** Raw data follows **
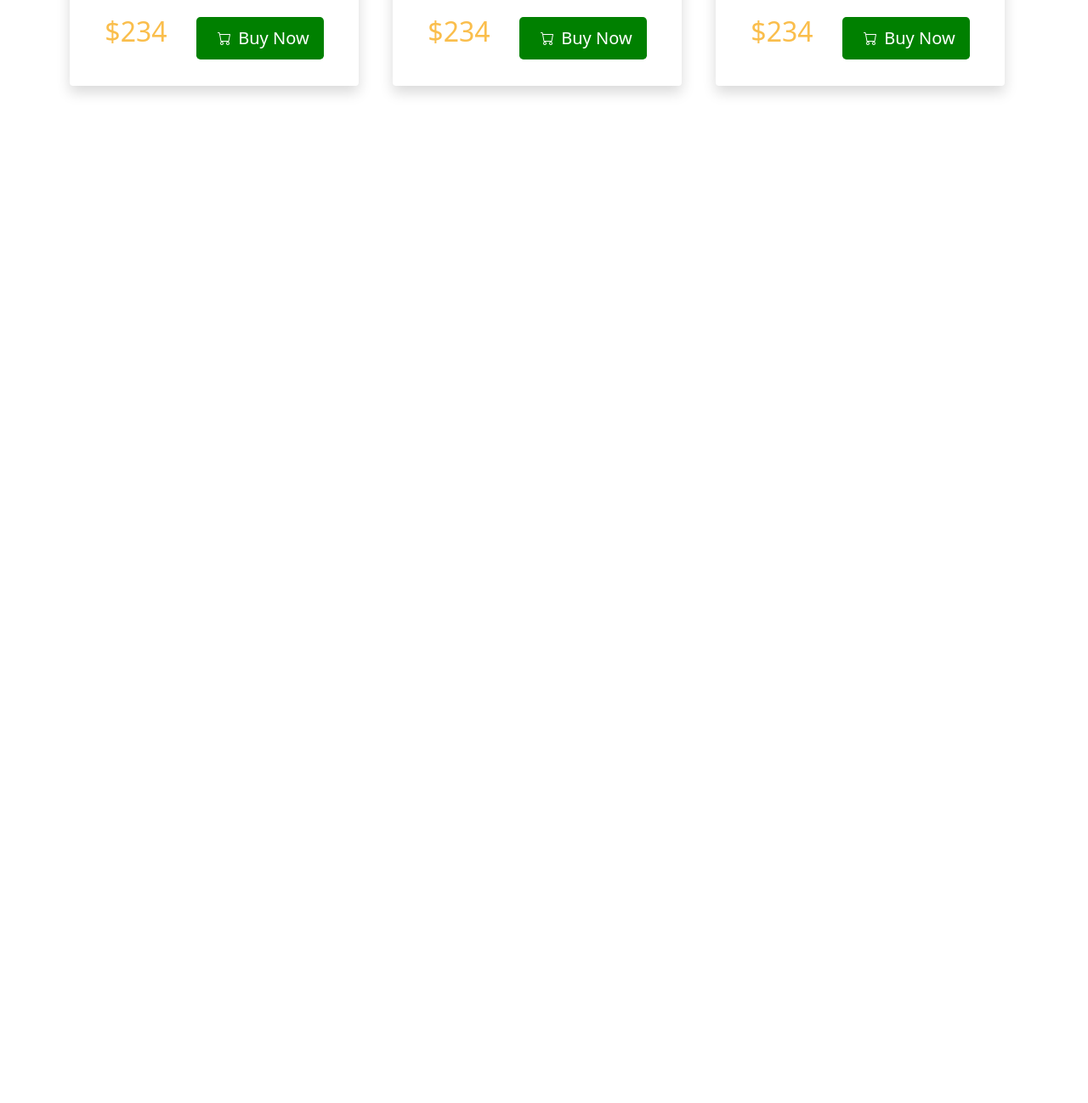
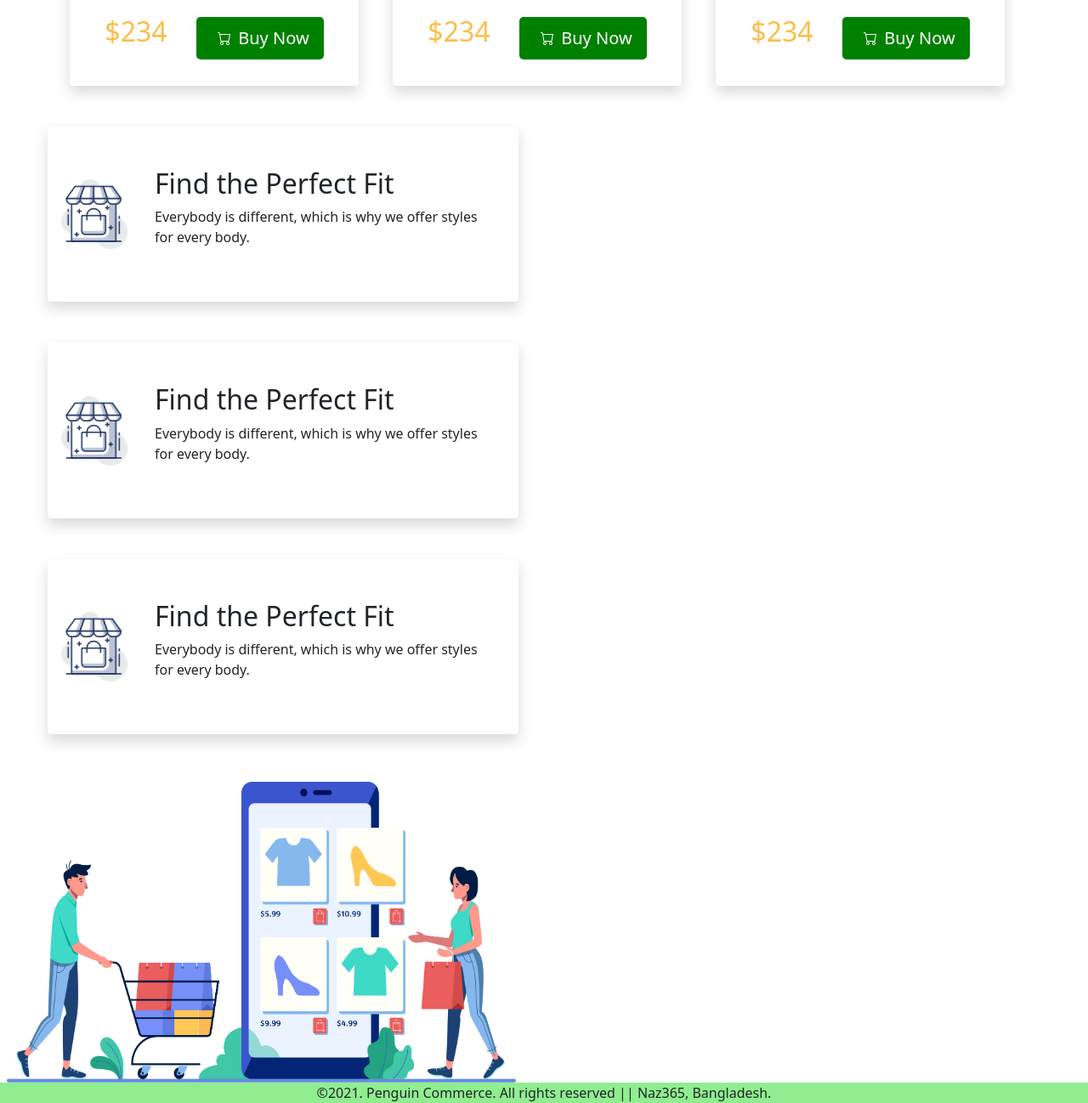
Before and after one commit to Naz365/Penguin-site, a plain HTML site: page bootstrap_version/index.html in a window 1280 px wide. Shown: the part 2658-3956 px from the top of the page at 85% size. Before the commit the page ends 2807 px from the top, so only its background shows below. Drawn offline with nearby package versions, Linux system fonts and the light colour scheme.

Commit message:
2nd half done

```diff
--- a/bootstrap_version/index.html
+++ b/bootstrap_version/index.html
@@ -243,8 +243,49 @@
 
        </div>
       </section>
+      <!-- end_section_part -->
+     <section>
+      <div class="container  row g-2  ">
+          <div class="left_part  ms-5 d-flex flex-column col-lg-6">
+          <div class=" d-flex align-items-center border-0 shadow p-3 mb-5 bg-body rounded ">
+            <img src="./icons/image 12.png" alt="" srcset="" width="78" height="82">
+            <div class="m-3 p-3">
+              <h2>Find the Perfect Fit</h2>
+              <p>Everybody is different, which is why we
+                offer styles for every body.</p>
+            </div>
+          </div>
+          <div class=" d-flex align-items-center border-0 shadow p-3 mb-5 bg-body rounded ">
+            <img src="./icons/image 12.png" alt="" srcset="" width="78" height="82">
+            <div class="m-3 p-3">
+              <h2>Find the Perfect Fit</h2>
+              <p>Everybody is different, which is why we
+                offer styles for every body.</p>
+            </div>
+          </div>
+
+          <div class=" d-flex align-items-center border-0 shadow p-3 mb-5 bg-body rounded ">
+            <img src="./icons/image 12.png" alt="" srcset="" width="78" height="82">
+            <div class="m-3 p-3">
+              <h2>Find the Perfect Fit</h2>
+              <p>Everybody is different, which is why we
+                offer styles for every body.</p>
+            </div>
+          </div>
+          </div>
+            <div class="right_part col-lg-6 ">
+        <img src="./images/shopping.png" alt="" srcset="" width="599" height="354.07">
+            </div>
+       </div>
+
+     </section>
+
     </main>
-    <footer></footer>
+    <footer>
+
+        <p class="footer_bg text-center mb-0">©2021. Penguin Commerce. All rights reserved || Naz365, Bangladesh.</p>
+
+    </footer>
     <script src="https://cdn.jsdelivr.net/npm/bootstrap@5.0.2/dist/js/bootstrap.bundle.min.js" integrity="sha384-MrcW6ZMFYlzcLA8Nl+NtUVF0sA7MsXsP1UyJoMp4YLEuNSfAP+JcXn/tWtIaxVXM" crossorigin="anonymous"></script>
 </body>
 </html>
--- a/bootstrap_version/style.css
+++ b/bootstrap_version/style.css
@@ -12,3 +12,7 @@
 .img_bg{
     background-color: lightgrey;
 }
+
+.footer_bg{
+    background-color:lightgreen;
+}
```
** End of Raw data **
Aside from the pictures, repeat the listing exactly.

Before and after one commit to Naz365/Penguin-site, a plain HTML site: page bootstrap_version/index.html in a window 1280 px wide. Shown: the part 2658-3956 px from the top of the page at 85% size. Before the commit the page ends 2807 px from the top, so only its background shows below. Drawn offline with nearby package versions, Linux system fonts and the light colour scheme.

Commit message:
2nd half done

```diff
--- a/bootstrap_version/index.html
+++ b/bootstrap_version/index.html
@@ -243,8 +243,49 @@
 
        </div>
       </section>
+      <!-- end_section_part -->
+     <section>
+      <div class="container  row g-2  ">
+          <div class="left_part  ms-5 d-flex flex-column col-lg-6">
+          <div class=" d-flex align-items-center border-0 shadow p-3 mb-5 bg-body rounded ">
+            <img src="./icons/image 12.png" alt="" srcset="" width="78" height="82">
+            <div class="m-3 p-3">
+              <h2>Find the Perfect Fit</h2>
+              <p>Everybody is different, which is why we
+                offer styles for every body.</p>
+            </div>
+          </div>
+          <div class=" d-flex align-items-center border-0 shadow p-3 mb-5 bg-body rounded ">
+            <img src="./icons/image 12.png" alt="" srcset="" width="78" height="82">
+            <div class="m-3 p-3">
+              <h2>Find the Perfect Fit</h2>
+              <p>Everybody is different, which is why we
+                offer styles for every body.</p>
+            </div>
+          </div>
+
+          <div class=" d-flex align-items-center border-0 shadow p-3 mb-5 bg-body rounded ">
+            <img src="./icons/image 12.png" alt="" srcset="" width="78" height="82">
+            <div class="m-3 p-3">
+              <h2>Find the Perfect Fit</h2>
+              <p>Everybody is different, which is why we
+                offer styles for every body.</p>
+            </div>
+          </div>
+          </div>
+            <div class="right_part col-lg-6 ">
+        <img src="./images/shopping.png" alt="" srcset="" width="599" height="354.07">
+            </div>
+       </div>
+
+     </section>
+
     </main>
-    <footer></footer>
+    <footer>
+
+        <p class="footer_bg text-center mb-0">©2021. Penguin Commerce. All rights reserved || Naz365, Bangladesh.</p>
+
+    </footer>
     <script src="https://cdn.jsdelivr.net/npm/bootstrap@5.0.2/dist/js/bootstrap.bundle.min.js" integrity="sha384-MrcW6ZMFYlzcLA8Nl+NtUVF0sA7MsXsP1UyJoMp4YLEuNSfAP+JcXn/tWtIaxVXM" crossorigin="anonymous"></script>
 </body>
 </html>
--- a/bootstrap_version/style.css
+++ b/bootstrap_version/style.css
@@ -12,3 +12,7 @@
 .img_bg{
     background-color: lightgrey;
 }
+
+.footer_bg{
+    background-color:lightgreen;
+}
```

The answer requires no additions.